Neep Lanterns Through Lanarkshire: Imagining Hallowe’ens of the Past
A young couple in Kirkfieldbank throwing nuts in the fire. Youngsters pulling kale from the fields surrounding the steep gorges at Chatelherault. An empty chair and plate of food left out for a recently deceased relative in a mansion overlooking the Clyde. Neep lanterns twinkling at windows in Dalserf and village bonfires illuminating the dark autumnal sky throughout the valleys.
What did Hallowe’ens of yesteryear look like in the Clyde and Avon valleys?
A quick google of ‘Hallowe’en in the Clyde and Avon valleys,’ bears no fruit. However, reading up on the particularly Celtic roots of Hallowe’en, helps paint a picture of what past local Hallowe’ens might have entailed - far from supermarket bought princess outfits and carved pumpkin Americanisms that are recognisable today.
All Hallow’s Eve is said to have its roots in the Celtic Summer’s End Samhuinn Festival. It heralded the Celtic New Year, and much like our modern day New Year, involved reflecting on the past as well as looking to the future.
The festival was rooted in the agricultural landscape as dictated by the seasons. It was believed that Summer and Winter deities would battle for control of the seasons, signalling the end of summer and harvest, and was time to bring animals in from pasture before the bad weather set in. Harvest markets around this time would provide a social occasion for people to get together before winter weather set in.
Traditional Irish Jack-o’-lantern by Rannpháirtí anaithnid at en.wikipedia. Licensed under CC BY-SA 3.0 via Commons
The transition between seasons celebrated at Samhuinn was also a very spiritual celebration. It was thought to be a time when the boundary between the world of the living and the dead was thinnest. It was believed that spirits of those who had left the living world in the previous year would visit one last time, but that malevolent spirits would also take advantage of the close link between the living and dead to roam the earth during this time.

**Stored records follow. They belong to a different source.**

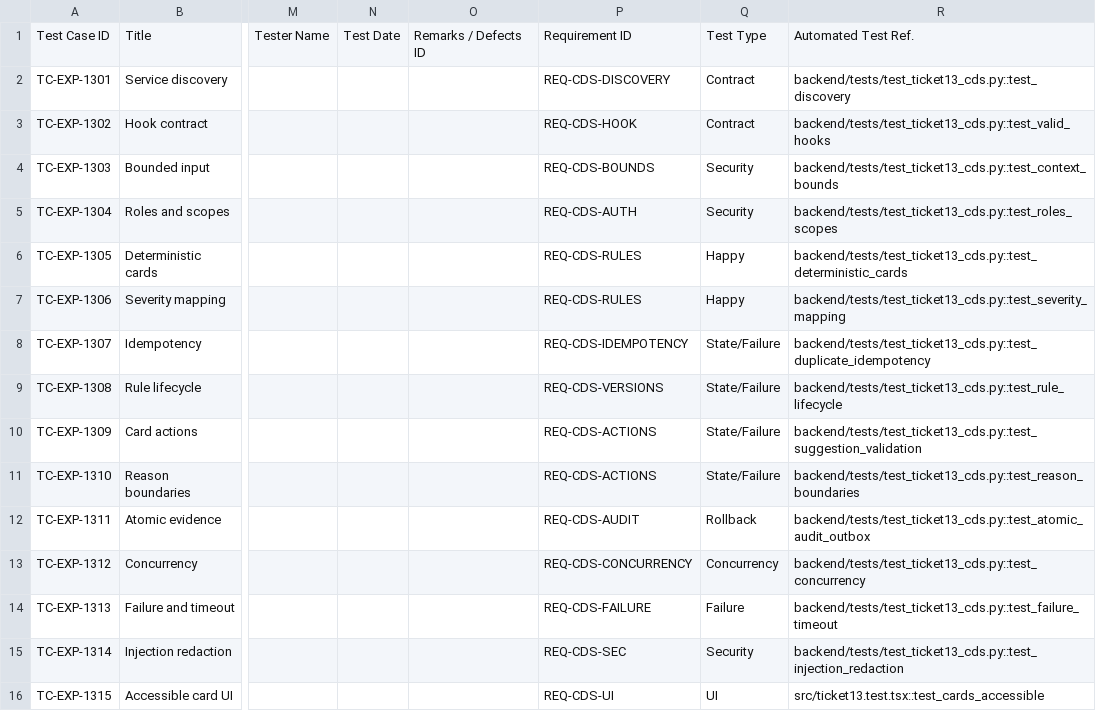
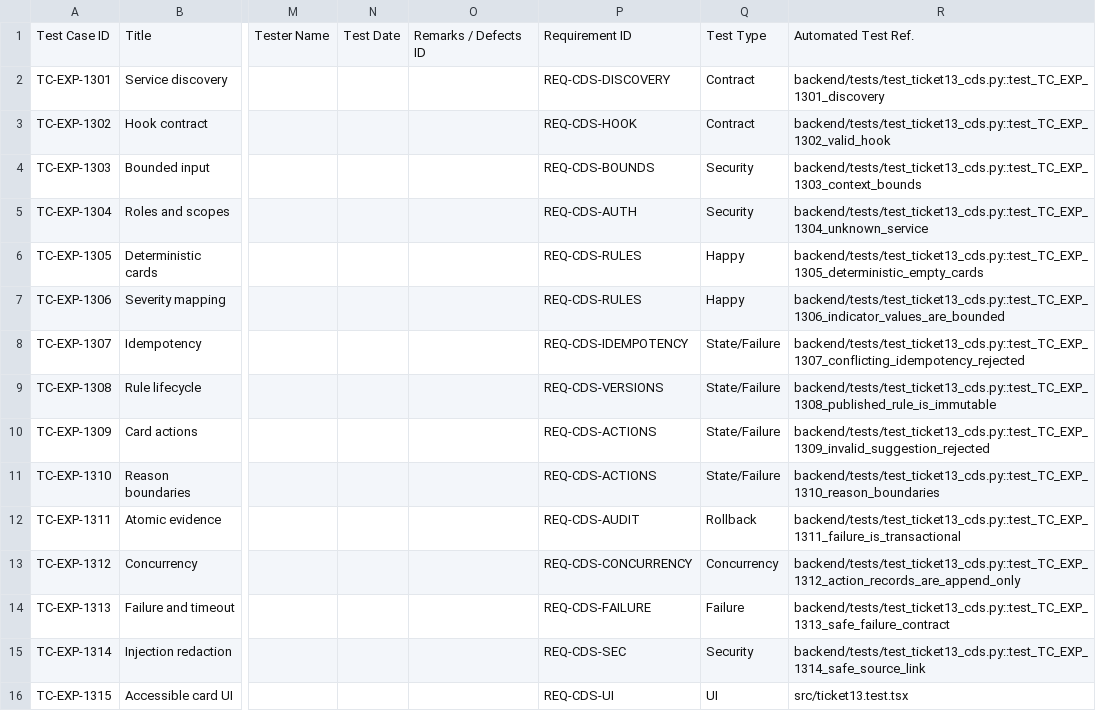
Before and after one commit to mauricechesteraguda/ehr, a CSV file: docs/test-cases/ticket13-cds-hooks.csv, drawn as a sheet; only a part is shown, gaps mark what is left out; the diff names each change by its address in the sheet, - before the commit and + after, or states it on an @@ line.

```diff
--- a/docs/test-cases/ticket13-cds-hooks.csv
+++ b/docs/test-cases/ticket13-cds-hooks.csv
-R2: backend/tests/test_ticket13_cds.py::test_discovery
+R2: backend/tests/test_ticket13_cds.py::test_TC_EXP_1301_discovery
-R3: backend/tests/test_ticket13_cds.py::test_valid_hooks
+R3: backend/tests/test_ticket13_cds.py::test_TC_EXP_1302_valid_hook
-R4: backend/tests/test_ticket13_cds.py::test_context_bounds
+R4: backend/tests/test_ticket13_cds.py::test_TC_EXP_1303_context_bounds
-R5: backend/tests/test_ticket13_cds.py::test_roles_scopes
+R5: backend/tests/test_ticket13_cds.py::test_TC_EXP_1304_unknown_service
-R6: backend/tests/test_ticket13_cds.py::test_deterministic_cards
+R6: backend/tests/test_ticket13_cds.py::test_TC_EXP_1305_deterministic_empty_cards
-R7: backend/tests/test_ticket13_cds.py::test_severity_mapping
+R7: backend/tests/test_ticket13_cds.py::test_TC_EXP_1306_indicator_values_are_bounded
-R8: backend/tests/test_ticket13_cds.py::test_duplicate_idempotency
+R8: backend/tests/test_ticket13_cds.py::test_TC_EXP_1307_conflicting_idempotency_rejected
-R9: backend/tests/test_ticket13_cds.py::test_rule_lifecycle
+R9: backend/tests/test_ticket13_cds.py::test_TC_EXP_1308_published_rule_is_immutable
-R10: backend/tests/test_ticket13_cds.py::test_suggestion_validation
+R10: backend/tests/test_ticket13_cds.py::test_TC_EXP_1309_invalid_suggestion_rejected
-R11: backend/tests/test_ticket13_cds.py::test_reason_boundaries
+R11: backend/tests/test_ticket13_cds.py::test_TC_EXP_1310_reason_boundaries
-R12: backend/tests/test_ticket13_cds.py::test_atomic_audit_outbox
+R12: backend/tests/test_ticket13_cds.py::test_TC_EXP_1311_failure_is_transactional
-R13: backend/tests/test_ticket13_cds.py::test_concurrency
+R13: backend/tests/test_ticket13_cds.py::test_TC_EXP_1312_action_records_are_append_only
-R14: backend/tests/test_ticket13_cds.py::test_failure_timeout
+R14: backend/tests/test_ticket13_cds.py::test_TC_EXP_1313_safe_failure_contract
-R15: backend/tests/test_ticket13_cds.py::test_injection_redaction
+R15: backend/tests/test_ticket13_cds.py::test_TC_EXP_1314_safe_source_link
-R16: src/ticket13.test.tsx::test_cards_accessible
+R16: src/ticket13.test.tsx
```
Also changed, not shown: 2 other files.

Some rituals associated with Samhuinn have survived the passage of time whilst others have been left behind in the mists of the past.
Empty chairs and plates of food would be left out for the spirits of peaceful and recently deceased relatives and bonfires in each village and neep lanterns in windows were lit to ward off evil spirits. Children would dress up in costumes and masks to disguise themselves to any roaming spirits, predating modern guising.
Dookin’ for apples is thought to be connected to the Celtic belief that apples were sacred. After apples were bitten and ‘caught,’ the skins of apples would sometimes be peeled in a singular length and thrown over the shoulder, and believed to land in the shape of the initial of a future partner.
The 1785 Robbie Burns poem, ‘Hallowe’en’, gives us an insight into a number of other national customs associated with future sweethearts:
Some merry, friendly, countra-folks
Together did convene,
To burn their nits, an' pou their stocks,
An' haud their Hallowe’en
Fu' blythe that night. (V2, 14 – 18)
To burn their nits, refers to the ritual of young couples each throwing a nut into a burning fire to determine what their future would hold. If the nut quietly burned, a happy future was said to be ahead of them. If they were to spit and hiss a different fortune would be deduced!
‘Pou their stocks refers to the tradition of pulling up stalks of kale whilst blindfolded on this date too. The length and shape of the stalk is said to have represented the height and stature of a future partner, whilst soil predicted wealth.
I hope that thinking about Samhuinn as an end of year celebration very much rooted in an agricultural landscape dictated by the seasons as well as the more other-wordly elements that we associate with Hallowe’en today, has helped paint a picture of Hallowe’en in times gone by in the Clyde and Avon Valleys.
And whether you’re a believer in the other-wordly or not, surely you can’t deny that the Clyde and Avon valleys are a good setting for Hallowe’en with creepy castles overlooking ancient shadowy woodlands with lonely mansion estates popping through. Join in on local ghost story swaps on the CAVLP Heritage or Lost Houses of the Clyde Valley facebook pages (click on ‘related links’ to the right).
- Sarah O’Sullivan, CAVLP Communications Officer